▶ _Work to complete_: Give back an exact copy of the lines in the records below, from the line that has "images.AddFirst((zone.ImageFile, image));" through the line that has "public const string Master", and nothing besides.

▶ _Records for this task_:
.....
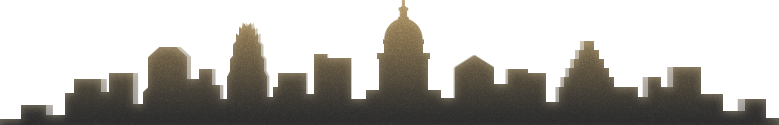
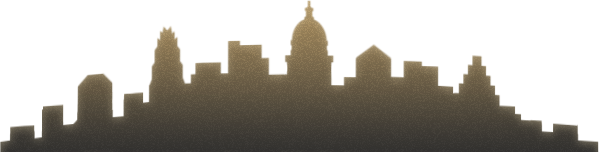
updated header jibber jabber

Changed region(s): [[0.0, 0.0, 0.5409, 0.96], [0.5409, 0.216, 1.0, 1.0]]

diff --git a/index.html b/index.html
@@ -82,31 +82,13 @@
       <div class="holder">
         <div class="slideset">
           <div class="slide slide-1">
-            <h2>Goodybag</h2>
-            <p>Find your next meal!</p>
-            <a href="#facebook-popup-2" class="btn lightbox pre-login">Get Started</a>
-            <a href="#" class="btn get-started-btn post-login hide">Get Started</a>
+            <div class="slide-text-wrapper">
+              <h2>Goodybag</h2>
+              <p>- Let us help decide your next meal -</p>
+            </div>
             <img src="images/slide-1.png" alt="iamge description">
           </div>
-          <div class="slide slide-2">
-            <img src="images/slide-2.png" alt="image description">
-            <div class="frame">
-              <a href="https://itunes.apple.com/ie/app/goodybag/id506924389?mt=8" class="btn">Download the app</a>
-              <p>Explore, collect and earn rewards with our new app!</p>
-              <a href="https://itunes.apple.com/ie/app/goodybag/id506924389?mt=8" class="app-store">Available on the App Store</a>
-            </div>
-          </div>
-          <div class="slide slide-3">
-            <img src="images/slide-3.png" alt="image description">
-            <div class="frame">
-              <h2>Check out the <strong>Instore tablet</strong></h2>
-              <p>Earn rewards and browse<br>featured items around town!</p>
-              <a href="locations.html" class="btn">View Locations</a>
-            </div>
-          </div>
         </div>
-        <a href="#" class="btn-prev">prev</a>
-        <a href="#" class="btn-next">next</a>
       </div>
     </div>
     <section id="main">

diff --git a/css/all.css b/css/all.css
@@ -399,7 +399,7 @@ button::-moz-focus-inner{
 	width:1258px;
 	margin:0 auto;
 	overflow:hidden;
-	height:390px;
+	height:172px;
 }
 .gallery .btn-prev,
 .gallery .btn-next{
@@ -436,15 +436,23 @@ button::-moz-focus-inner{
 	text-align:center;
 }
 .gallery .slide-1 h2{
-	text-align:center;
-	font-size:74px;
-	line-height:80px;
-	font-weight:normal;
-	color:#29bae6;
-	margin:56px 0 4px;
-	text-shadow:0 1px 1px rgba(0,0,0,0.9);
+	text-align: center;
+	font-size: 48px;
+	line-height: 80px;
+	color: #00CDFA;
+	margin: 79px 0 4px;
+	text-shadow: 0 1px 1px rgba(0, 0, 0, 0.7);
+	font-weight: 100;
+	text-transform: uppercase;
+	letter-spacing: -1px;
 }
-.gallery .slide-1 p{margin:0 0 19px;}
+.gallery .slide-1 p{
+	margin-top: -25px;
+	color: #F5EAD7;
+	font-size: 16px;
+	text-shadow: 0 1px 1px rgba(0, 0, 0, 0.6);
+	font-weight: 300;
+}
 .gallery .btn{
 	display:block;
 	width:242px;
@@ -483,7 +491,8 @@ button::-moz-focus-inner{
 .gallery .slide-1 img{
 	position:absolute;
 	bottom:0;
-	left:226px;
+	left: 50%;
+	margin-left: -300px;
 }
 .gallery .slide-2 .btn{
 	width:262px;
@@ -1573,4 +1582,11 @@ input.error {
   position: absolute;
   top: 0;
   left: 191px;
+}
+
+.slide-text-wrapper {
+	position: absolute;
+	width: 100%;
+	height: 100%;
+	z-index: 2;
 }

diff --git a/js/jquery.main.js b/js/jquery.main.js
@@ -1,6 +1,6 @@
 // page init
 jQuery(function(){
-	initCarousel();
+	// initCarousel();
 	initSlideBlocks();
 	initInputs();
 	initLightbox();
.....
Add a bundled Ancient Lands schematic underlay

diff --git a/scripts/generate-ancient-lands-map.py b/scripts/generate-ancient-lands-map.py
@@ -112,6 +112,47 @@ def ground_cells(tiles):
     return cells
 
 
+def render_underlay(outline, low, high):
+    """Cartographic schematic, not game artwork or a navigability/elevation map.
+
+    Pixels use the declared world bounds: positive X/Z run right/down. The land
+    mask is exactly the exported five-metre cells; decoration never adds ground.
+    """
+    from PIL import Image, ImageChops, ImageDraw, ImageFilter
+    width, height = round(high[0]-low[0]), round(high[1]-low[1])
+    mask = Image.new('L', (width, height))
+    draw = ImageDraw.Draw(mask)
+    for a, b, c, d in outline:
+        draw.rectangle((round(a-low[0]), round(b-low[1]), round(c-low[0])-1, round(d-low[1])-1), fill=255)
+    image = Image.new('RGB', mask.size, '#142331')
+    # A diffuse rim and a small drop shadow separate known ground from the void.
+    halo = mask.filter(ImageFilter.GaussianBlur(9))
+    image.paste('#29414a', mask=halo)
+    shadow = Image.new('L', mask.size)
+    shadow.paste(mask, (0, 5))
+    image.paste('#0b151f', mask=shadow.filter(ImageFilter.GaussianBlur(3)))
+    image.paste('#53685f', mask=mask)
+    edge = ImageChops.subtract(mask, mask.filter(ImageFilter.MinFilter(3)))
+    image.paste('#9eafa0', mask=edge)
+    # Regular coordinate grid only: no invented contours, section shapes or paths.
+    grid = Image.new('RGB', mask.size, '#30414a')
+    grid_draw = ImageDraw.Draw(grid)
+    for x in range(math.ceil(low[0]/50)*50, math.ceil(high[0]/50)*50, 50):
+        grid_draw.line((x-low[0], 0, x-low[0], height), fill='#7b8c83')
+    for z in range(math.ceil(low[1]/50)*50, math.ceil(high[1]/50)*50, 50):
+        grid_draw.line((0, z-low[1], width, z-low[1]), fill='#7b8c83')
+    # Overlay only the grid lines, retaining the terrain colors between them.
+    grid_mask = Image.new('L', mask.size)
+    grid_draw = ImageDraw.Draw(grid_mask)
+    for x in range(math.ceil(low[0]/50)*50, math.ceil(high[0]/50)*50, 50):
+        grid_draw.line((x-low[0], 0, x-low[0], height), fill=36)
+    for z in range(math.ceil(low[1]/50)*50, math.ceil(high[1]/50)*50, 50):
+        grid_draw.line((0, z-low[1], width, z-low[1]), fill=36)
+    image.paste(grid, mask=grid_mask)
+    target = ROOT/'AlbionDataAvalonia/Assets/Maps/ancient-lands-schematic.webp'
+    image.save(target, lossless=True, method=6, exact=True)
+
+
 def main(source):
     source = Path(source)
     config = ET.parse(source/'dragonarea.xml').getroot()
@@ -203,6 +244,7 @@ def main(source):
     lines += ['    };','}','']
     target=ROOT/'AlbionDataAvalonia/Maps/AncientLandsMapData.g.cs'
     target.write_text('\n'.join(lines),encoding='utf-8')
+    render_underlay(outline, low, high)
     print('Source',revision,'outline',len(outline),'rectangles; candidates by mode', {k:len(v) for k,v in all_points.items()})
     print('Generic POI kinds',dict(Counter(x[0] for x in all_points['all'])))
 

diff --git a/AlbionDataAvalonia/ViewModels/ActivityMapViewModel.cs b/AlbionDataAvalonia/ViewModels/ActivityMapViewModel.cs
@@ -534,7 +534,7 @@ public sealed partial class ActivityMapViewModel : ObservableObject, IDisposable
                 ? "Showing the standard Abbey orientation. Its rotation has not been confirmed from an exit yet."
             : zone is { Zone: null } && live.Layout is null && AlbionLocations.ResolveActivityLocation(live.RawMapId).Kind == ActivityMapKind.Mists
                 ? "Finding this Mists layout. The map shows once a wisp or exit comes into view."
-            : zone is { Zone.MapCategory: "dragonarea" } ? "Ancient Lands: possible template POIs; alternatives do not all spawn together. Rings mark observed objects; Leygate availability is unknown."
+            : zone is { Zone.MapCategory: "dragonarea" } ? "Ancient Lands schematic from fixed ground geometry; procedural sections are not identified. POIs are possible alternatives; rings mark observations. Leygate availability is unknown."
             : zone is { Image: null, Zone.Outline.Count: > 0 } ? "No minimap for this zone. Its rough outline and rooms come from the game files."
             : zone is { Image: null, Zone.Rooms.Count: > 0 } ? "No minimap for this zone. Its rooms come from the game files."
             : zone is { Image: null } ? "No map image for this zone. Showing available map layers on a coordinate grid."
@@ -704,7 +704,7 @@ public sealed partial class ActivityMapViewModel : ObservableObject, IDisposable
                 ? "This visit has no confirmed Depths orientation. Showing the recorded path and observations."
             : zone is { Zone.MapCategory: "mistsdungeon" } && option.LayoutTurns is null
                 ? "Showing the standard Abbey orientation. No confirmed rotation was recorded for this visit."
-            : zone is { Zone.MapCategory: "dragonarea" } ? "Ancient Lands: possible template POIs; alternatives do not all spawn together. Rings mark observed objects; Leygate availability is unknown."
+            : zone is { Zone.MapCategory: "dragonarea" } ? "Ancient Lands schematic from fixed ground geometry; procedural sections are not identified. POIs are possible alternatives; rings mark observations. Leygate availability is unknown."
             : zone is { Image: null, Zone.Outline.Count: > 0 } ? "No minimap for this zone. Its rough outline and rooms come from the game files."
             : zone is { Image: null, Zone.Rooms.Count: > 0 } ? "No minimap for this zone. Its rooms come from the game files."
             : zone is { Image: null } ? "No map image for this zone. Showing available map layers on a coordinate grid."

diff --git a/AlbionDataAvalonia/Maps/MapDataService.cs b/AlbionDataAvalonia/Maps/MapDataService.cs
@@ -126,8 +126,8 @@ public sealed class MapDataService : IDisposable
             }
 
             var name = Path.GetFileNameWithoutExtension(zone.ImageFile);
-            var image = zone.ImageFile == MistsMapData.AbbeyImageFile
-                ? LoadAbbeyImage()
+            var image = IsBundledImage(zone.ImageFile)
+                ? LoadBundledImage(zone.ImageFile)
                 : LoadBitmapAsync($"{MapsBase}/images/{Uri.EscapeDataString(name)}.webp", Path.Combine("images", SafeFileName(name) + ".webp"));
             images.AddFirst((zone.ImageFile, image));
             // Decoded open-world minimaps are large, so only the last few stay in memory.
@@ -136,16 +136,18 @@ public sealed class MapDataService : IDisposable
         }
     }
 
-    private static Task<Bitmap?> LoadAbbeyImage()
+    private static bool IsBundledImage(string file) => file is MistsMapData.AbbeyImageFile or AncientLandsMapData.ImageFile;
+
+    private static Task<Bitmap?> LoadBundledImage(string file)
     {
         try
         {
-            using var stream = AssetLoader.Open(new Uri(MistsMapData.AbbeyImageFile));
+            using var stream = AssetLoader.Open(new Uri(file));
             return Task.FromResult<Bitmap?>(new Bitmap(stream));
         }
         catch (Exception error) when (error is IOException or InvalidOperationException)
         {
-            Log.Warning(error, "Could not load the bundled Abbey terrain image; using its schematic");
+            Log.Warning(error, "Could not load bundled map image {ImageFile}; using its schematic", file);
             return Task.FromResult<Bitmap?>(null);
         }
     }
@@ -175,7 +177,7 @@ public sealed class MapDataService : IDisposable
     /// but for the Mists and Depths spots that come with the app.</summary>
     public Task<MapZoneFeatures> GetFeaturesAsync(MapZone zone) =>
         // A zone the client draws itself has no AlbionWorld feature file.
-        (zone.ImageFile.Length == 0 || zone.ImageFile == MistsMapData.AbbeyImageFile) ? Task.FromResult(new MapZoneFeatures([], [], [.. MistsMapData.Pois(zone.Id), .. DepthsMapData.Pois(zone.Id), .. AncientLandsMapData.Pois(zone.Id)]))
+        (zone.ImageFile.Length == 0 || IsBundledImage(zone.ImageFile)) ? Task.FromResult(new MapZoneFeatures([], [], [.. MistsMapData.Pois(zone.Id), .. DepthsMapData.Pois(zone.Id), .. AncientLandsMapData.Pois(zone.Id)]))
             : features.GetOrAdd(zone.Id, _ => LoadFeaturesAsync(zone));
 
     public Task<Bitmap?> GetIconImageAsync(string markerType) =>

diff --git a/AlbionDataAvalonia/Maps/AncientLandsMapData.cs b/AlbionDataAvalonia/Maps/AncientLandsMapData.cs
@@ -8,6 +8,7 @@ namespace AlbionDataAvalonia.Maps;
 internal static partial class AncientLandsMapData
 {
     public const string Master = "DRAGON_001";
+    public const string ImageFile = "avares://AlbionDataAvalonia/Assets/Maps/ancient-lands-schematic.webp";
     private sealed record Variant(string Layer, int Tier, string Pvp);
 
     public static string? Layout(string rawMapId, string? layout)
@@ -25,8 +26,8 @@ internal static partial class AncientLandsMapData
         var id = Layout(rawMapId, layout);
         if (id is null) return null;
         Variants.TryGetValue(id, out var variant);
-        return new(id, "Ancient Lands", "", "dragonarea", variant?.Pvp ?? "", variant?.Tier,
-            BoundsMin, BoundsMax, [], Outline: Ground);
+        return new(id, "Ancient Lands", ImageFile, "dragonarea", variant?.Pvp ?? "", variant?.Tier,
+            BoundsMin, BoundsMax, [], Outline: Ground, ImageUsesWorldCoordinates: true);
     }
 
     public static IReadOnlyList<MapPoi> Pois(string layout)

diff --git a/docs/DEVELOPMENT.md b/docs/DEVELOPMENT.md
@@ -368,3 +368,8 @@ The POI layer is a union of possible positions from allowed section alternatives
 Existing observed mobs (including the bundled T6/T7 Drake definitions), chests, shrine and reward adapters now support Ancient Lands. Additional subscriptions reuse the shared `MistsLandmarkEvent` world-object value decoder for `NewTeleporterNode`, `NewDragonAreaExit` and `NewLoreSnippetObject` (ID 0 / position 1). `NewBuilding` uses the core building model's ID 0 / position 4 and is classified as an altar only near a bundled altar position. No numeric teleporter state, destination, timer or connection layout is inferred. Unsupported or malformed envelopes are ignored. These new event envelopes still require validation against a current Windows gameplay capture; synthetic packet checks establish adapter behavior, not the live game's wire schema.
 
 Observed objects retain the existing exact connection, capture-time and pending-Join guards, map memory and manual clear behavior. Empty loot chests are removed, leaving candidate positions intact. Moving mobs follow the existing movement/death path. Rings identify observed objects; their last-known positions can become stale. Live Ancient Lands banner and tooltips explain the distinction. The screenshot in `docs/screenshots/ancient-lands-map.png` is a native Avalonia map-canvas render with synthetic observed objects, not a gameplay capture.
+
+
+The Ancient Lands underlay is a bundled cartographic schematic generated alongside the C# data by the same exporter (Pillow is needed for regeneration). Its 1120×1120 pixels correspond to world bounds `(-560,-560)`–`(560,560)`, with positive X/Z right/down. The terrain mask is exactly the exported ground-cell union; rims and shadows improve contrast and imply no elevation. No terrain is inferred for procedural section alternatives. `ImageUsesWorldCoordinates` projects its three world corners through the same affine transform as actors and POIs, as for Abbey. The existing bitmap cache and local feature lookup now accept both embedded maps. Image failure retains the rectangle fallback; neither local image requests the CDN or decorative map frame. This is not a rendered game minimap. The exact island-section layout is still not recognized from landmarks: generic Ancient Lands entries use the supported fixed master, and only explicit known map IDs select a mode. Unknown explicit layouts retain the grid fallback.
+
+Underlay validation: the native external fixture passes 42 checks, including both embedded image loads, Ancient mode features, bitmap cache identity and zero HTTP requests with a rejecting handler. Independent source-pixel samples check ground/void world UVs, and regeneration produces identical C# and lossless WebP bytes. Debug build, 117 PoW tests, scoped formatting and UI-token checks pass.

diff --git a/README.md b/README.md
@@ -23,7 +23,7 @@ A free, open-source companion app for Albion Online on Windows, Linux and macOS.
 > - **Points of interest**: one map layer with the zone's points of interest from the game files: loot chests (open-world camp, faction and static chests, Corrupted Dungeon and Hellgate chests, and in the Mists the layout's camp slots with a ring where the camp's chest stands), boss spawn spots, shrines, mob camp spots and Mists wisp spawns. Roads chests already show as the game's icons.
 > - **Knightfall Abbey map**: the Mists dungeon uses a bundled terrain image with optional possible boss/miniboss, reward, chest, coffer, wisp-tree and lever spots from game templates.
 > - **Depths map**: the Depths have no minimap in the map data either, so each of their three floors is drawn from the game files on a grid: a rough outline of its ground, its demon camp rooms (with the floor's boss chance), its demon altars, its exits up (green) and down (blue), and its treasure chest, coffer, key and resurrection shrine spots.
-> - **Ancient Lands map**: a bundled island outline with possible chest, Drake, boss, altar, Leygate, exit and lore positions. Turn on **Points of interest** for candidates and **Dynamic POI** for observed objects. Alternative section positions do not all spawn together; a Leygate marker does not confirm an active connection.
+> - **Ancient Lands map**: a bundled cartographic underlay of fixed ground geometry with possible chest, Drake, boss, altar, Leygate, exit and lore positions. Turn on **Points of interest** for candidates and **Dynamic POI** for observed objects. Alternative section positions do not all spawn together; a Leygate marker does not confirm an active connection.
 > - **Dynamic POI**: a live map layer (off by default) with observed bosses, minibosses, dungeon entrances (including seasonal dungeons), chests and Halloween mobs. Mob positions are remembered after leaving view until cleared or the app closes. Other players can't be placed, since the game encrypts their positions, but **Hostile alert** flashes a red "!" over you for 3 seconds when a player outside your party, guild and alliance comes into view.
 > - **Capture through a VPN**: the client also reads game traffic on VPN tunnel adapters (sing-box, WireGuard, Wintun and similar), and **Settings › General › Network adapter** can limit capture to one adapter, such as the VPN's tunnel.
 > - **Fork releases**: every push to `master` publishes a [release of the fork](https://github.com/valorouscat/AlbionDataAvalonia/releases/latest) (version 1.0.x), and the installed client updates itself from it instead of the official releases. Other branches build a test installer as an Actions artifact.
.....
▶ _Final answer_:
             images.AddFirst((zone.ImageFile, image));
             // Decoded open-world minimaps are large, so only the last few stay in memory.
@@ -136,16 +136,18 @@ public sealed class MapDataService : IDisposable
         }
     }
 
-    private static Task<Bitmap?> LoadAbbeyImage()
+    private static bool IsBundledImage(string file) => file is MistsMapData.AbbeyImageFile or AncientLandsMapData.ImageFile;
+
+    private static Task<Bitmap?> LoadBundledImage(string file)
     {
         try
         {
-            using var stream = AssetLoader.Open(new Uri(MistsMapData.AbbeyImageFile));
+            using var stream = AssetLoader.Open(new Uri(file));
             return Task.FromResult<Bitmap?>(new Bitmap(stream));
         }
         catch (Exception error) when (error is IOException or InvalidOperationException)
         {
-            Log.Warning(error, "Could not load the bundled Abbey terrain image; using its schematic");
+            Log.Warning(error, "Could not load bundled map image {ImageFile}; using its schematic", file);
             return Task.FromResult<Bitmap?>(null);
         }
     }
@@ -175,7 +177,7 @@ public sealed class MapDataService : IDisposable
     /// but for the Mists and Depths spots that come with the app.</summary>
     public Task<MapZoneFeatures> GetFeaturesAsync(MapZone zone) =>
         // A zone the client draws itself has no AlbionWorld feature file.
-        (zone.ImageFile.Length == 0 || zone.ImageFile == MistsMapData.AbbeyImageFile) ? Task.FromResult(new MapZoneFeatures([], [], [.. MistsMapData.Pois(zone.Id), .. DepthsMapData.Pois(zone.Id), .. AncientLandsMapData.Pois(zone.Id)]))
+        (zone.ImageFile.Length == 0 || IsBundledImage(zone.ImageFile)) ? Task.FromResult(new MapZoneFeatures([], [], [.. MistsMapData.Pois(zone.Id), .. DepthsMapData.Pois(zone.Id), .. AncientLandsMapData.Pois(zone.Id)]))
             : features.GetOrAdd(zone.Id, _ => LoadFeaturesAsync(zone));
 
     public Task<Bitmap?> GetIconImageAsync(string markerType) =>

diff --git a/AlbionDataAvalonia/Maps/AncientLandsMapData.cs b/AlbionDataAvalonia/Maps/AncientLandsMapData.cs
@@ -8,6 +8,7 @@ namespace AlbionDataAvalonia.Maps;
 internal static partial class AncientLandsMapData
 {
     public const string Master = "DRAGON_001";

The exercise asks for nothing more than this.